A Thames car dealer is launching a crusade to replace the ageing one-lane Kopu Bridge, saying it is a danger to the public and something needs to be done well before 2010-12, when Transit NZ plans to begin building a replacement.
Ian Richardson, 53, says replacing the 80-year-old bridge is not just a matter of ending the lengthy traffic jams that blight the bridge every public holiday.
"It's an issue involving safety," he said yesterday. "It's just getting really, really serious."
Mr Richardson, who is the general manager of Valley Toyota and has commuted across the bridge for 18 years, said he became particularly alarmed when the structure was closed for urgent maintenance in the middle of last month.
"You can't keep fudging it and going around and hoping it won't collapse," he said.
Transit last night moved to alleviate fears about the bridge, saying it was "perfectly sound", but Mr Richardson said Transit's own website raised concerns to the contrary - including that the bridge was at risk of collapse in an earthquake.
After the bridge was closed to fix a loose bolt on the deck on April 17, Mr Richardson began researching the structure's safety and was alarmed by what he read on the website.
Transit plans to build a new two-lane bridge, beginning between 2010 and 2012, depending on funding, and, in information about the project, says: "The existing bridge is an earthquake risk and sections could potentially collapse in a moderate earthquake."
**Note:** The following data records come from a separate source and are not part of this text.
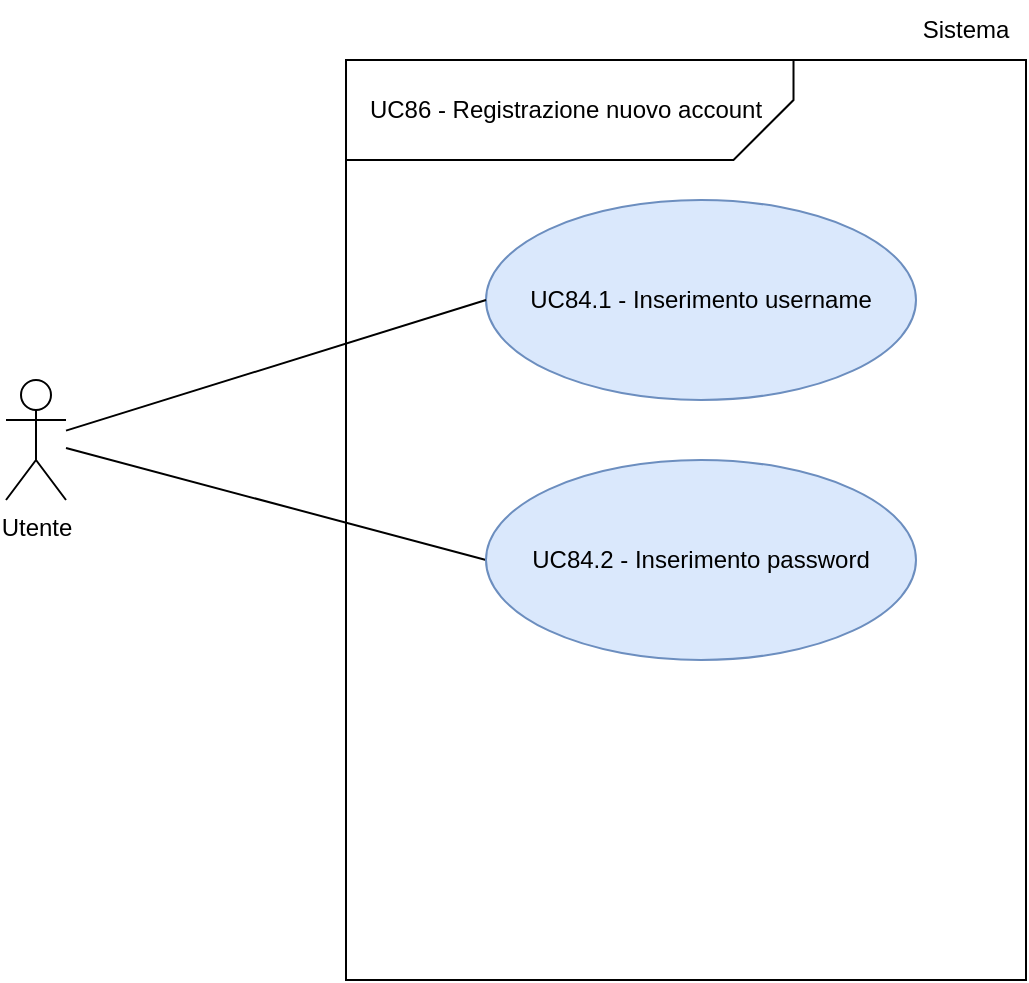
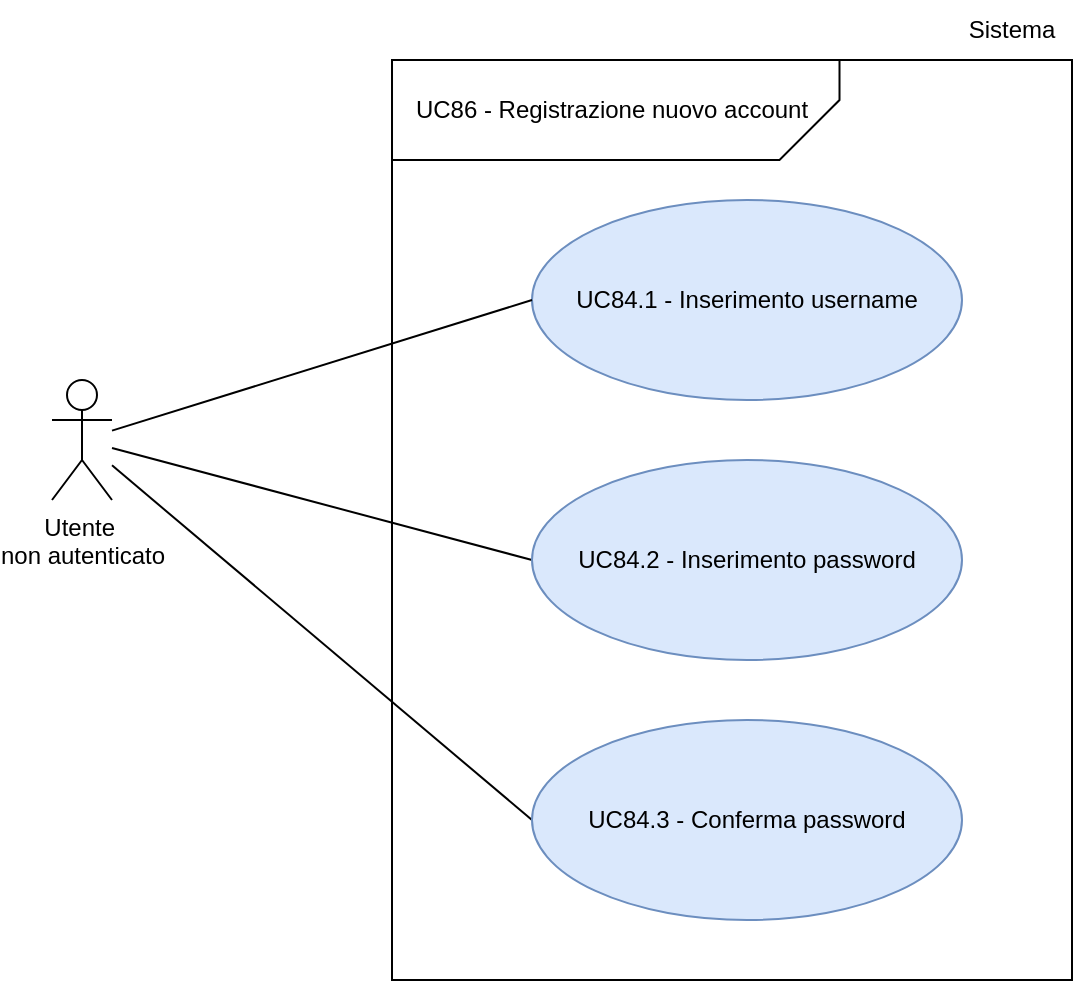
<mxfile host="Electron" agent="Mozilla/5.0 (Macintosh; Intel Mac OS X 10_15_7) AppleWebKit/537.36 (KHTML, like Gecko) draw.io/29.6.6 Chrome/144.0.7559.236 Electron/40.8.4 Safari/537.36" version="29.6.6">
  <diagram name="Page-1" id="4xtho81ADt9NAkVEL4nd">
    <mxGraphModel dx="976" dy="656" grid="1" gridSize="10" guides="1" tooltips="1" connect="1" arrows="1" fold="1" page="1" pageScale="1" pageWidth="850" pageHeight="1100" math="0" shadow="0">
      <root>
        <mxCell id="0" />
        <mxCell id="1" parent="0" />
        <mxCell id="StCBPmpuHo7DJ7ayqhCM-1" parent="1" style="rounded=0;whiteSpace=wrap;html=1;" value="" vertex="1">
          <mxGeometry height="460" width="340" x="310" y="180" as="geometry" />
        </mxCell>
        <mxCell id="StCBPmpuHo7DJ7ayqhCM-2" parent="1" style="ellipse;whiteSpace=wrap;html=1;fillColor=#dae8fc;strokeColor=#6c8ebf;" value="UC84.1 - Inserimento username" vertex="1">
          <mxGeometry height="100" width="215" x="380" y="250" as="geometry" />
        </mxCell>
        <mxCell id="StCBPmpuHo7DJ7ayqhCM-4" edge="1" parent="1" source="StCBPmpuHo7DJ7ayqhCM-3" style="rounded=0;orthogonalLoop=1;jettySize=auto;html=1;endArrow=none;endFill=0;entryX=0;entryY=0.5;entryDx=0;entryDy=0;" target="StCBPmpuHo7DJ7ayqhCM-2">
          <mxGeometry relative="1" as="geometry" />
        </mxCell>
        <mxCell id="jaEmoDdwr42s-Wh7kGPf-13" edge="1" parent="1" source="StCBPmpuHo7DJ7ayqhCM-3" style="rounded=0;orthogonalLoop=1;jettySize=auto;html=1;entryX=0;entryY=0.5;entryDx=0;entryDy=0;endArrow=none;endFill=0;" target="jaEmoDdwr42s-Wh7kGPf-11">
          <mxGeometry relative="1" as="geometry" />
        </mxCell>
        <mxCell id="ssOFu9crJtmsMcYIbcvY-2" edge="1" parent="1" source="StCBPmpuHo7DJ7ayqhCM-3" style="rounded=0;orthogonalLoop=1;jettySize=auto;html=1;entryX=0;entryY=0.5;entryDx=0;entryDy=0;endArrow=none;endFill=0;" target="ssOFu9crJtmsMcYIbcvY-1">
          <mxGeometry relative="1" as="geometry" />
        </mxCell>
-         <mxCell id="StCBPmpuHo7DJ7ayqhCM-3" parent="1" style="shape=umlActor;verticalLabelPosition=bottom;verticalAlign=top;html=1;outlineConnect=0;" value="Utente" vertex="1">
+         <mxCell id="StCBPmpuHo7DJ7ayqhCM-3" parent="1" style="shape=umlActor;verticalLabelPosition=bottom;verticalAlign=top;html=1;outlineConnect=0;" value="Utente&amp;nbsp;&lt;div&gt;non autenticato&lt;/div&gt;" vertex="1">
          <mxGeometry height="60" width="30" x="140" y="340" as="geometry" />
        </mxCell>
        <mxCell id="StCBPmpuHo7DJ7ayqhCM-5" parent="1" style="text;html=1;whiteSpace=wrap;strokeColor=none;fillColor=none;align=center;verticalAlign=middle;rounded=0;" value="Sistema" vertex="1">
          <mxGeometry height="30" width="60" x="590" y="150" as="geometry" />
        </mxCell>
        <mxCell id="jaEmoDdwr42s-Wh7kGPf-9" parent="1" style="shape=card;whiteSpace=wrap;html=1;rotation=-90;flipH=0;legacyAnchorPoints=0;flipV=1;" value="" vertex="1">
          <mxGeometry height="223.75" width="50" x="396.88" y="93.13" as="geometry" />
        </mxCell>
        <mxCell id="jaEmoDdwr42s-Wh7kGPf-10" parent="1" style="text;html=1;whiteSpace=wrap;strokeColor=none;fillColor=none;align=center;verticalAlign=middle;rounded=0;fontSize=12;" value="UC86 - Registrazione nuovo account" vertex="1">
          <mxGeometry height="30" width="200" x="320" y="190" as="geometry" />
        </mxCell>
        <mxCell id="jaEmoDdwr42s-Wh7kGPf-11" parent="1" style="ellipse;whiteSpace=wrap;html=1;fillColor=#dae8fc;strokeColor=#6c8ebf;" value="UC84.2 - Inserimento password" vertex="1">
          <mxGeometry height="100" width="215" x="380" y="380" as="geometry" />
        </mxCell>
- <<<<<<< HEAD
-         <mxCell id="ssOFu9crJtmsMcYIbcvY-1" parent="1" style="ellipse;whiteSpace=wrap;html=1;fillColor=#dae8fc;strokeColor=#6c8ebf;" value="UC86.1 - Conferma password" vertex="1">
- =======
        <mxCell id="ssOFu9crJtmsMcYIbcvY-1" parent="1" style="ellipse;whiteSpace=wrap;html=1;fillColor=#dae8fc;strokeColor=#6c8ebf;" value="UC84.3 - Conferma password" vertex="1">
- >>>>>>> main
          <mxGeometry height="100" width="215" x="380" y="510" as="geometry" />
        </mxCell>
      </root>
    </mxGraphModel>
  </diagram>
</mxfile>
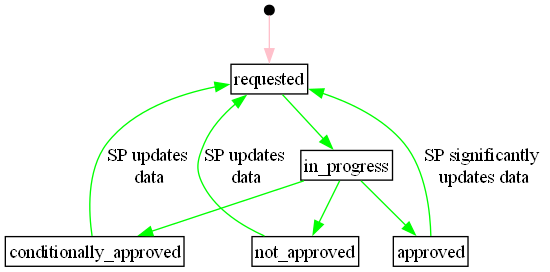
Before: docs/diagrams/service_providing_group_prequalification_status.png, a diagram exported from PlantUML (elhub/flex-information-system). Its source is kept beside it as docs/diagrams/service_providing_group_prequalification_status.plantuml.
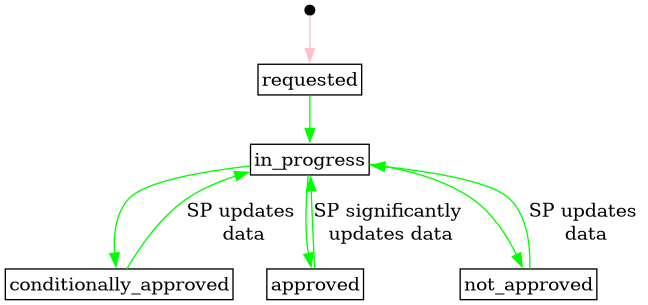
The same file after the commit.

Commit message:
docs: update SPG-GP status diagram (FLEX-557)

What changed in the source:
```diff
@@ -17,12 +17,12 @@
     // transitions
     start -> requested [label="", color="pink"];
     requested -> in_progress [label="", color="green"];
-    approved -> requested [label="SP significantly \nupdates data", color="green"];
+    approved -> in_progress [label="SP significantly \nupdates data", color="green"];
     in_progress -> conditionally_approved [label="", color="green"];
-    conditionally_approved -> requested [label="SP updates \ndata", color="green"];
+    conditionally_approved -> in_progress [label="SP updates \ndata", color="green"];
     in_progress -> approved [label="", color="green"];
     in_progress -> not_approved [label="", color="green"];
-    not_approved -> requested [label="SP updates \ndata", color="green"];
+    not_approved -> in_progress [label="SP updates \ndata", color="green"];
 
    }
 @enddot
```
In another section, the website says the bridge does not meet modern earthquake standards and is therefore vulnerable to natural disasters.
Transit's Waikato/Bay of Plenty regional manager, Kaye Clark, said she understood how the wording on the website could raise people's fears, but there was no cause for alarm.
"We're confident the structure is robust," she said. "With the maintenance regime, there is no need for concern."
She said the bridge was inspected regularly and last month's urgent maintenance was unusual, and not the result of neglect or deterioration.
"From the safety point of view, there's nothing structurally wrong with that bridge and it could certainly cope with the [current] traffic for many years to come with regular maintenance."
Transit has put a start date of 2011-12 on the new bridge, but hopes to bring it forward to 2010-11 if it receives the funding.
The bridge will cost $32 million and take two to three years to build.
Mr Richardson plans to lobby the Government to bring the date even further forward.
"You can't keep pussyfooting around when you've got a report like that from Transit," he said.
Thames Coromandel District Mayor Philippa Barriball echoed Mr Richardson's concerns, saying the local council had lobbied long and hard to have the construction of the new bridge brought forward for a number of reasons, including safety.
She said the Kerepehi faultline ran right through the area where the bridge was built and there was an earthquake risk.
* The one-lane bridge across the Waihou River into Thames was built in 1927-28.
* It is 465m long and provides the main access for traffic from Auckland and areas of Waikato into the Coromandel.
* An average of 7700 vehicles use it daily, but the number can double during holiday peaks, and the bridge has long been plagued by traffic jams.
* Now, a local man is also raising concerns about its safety.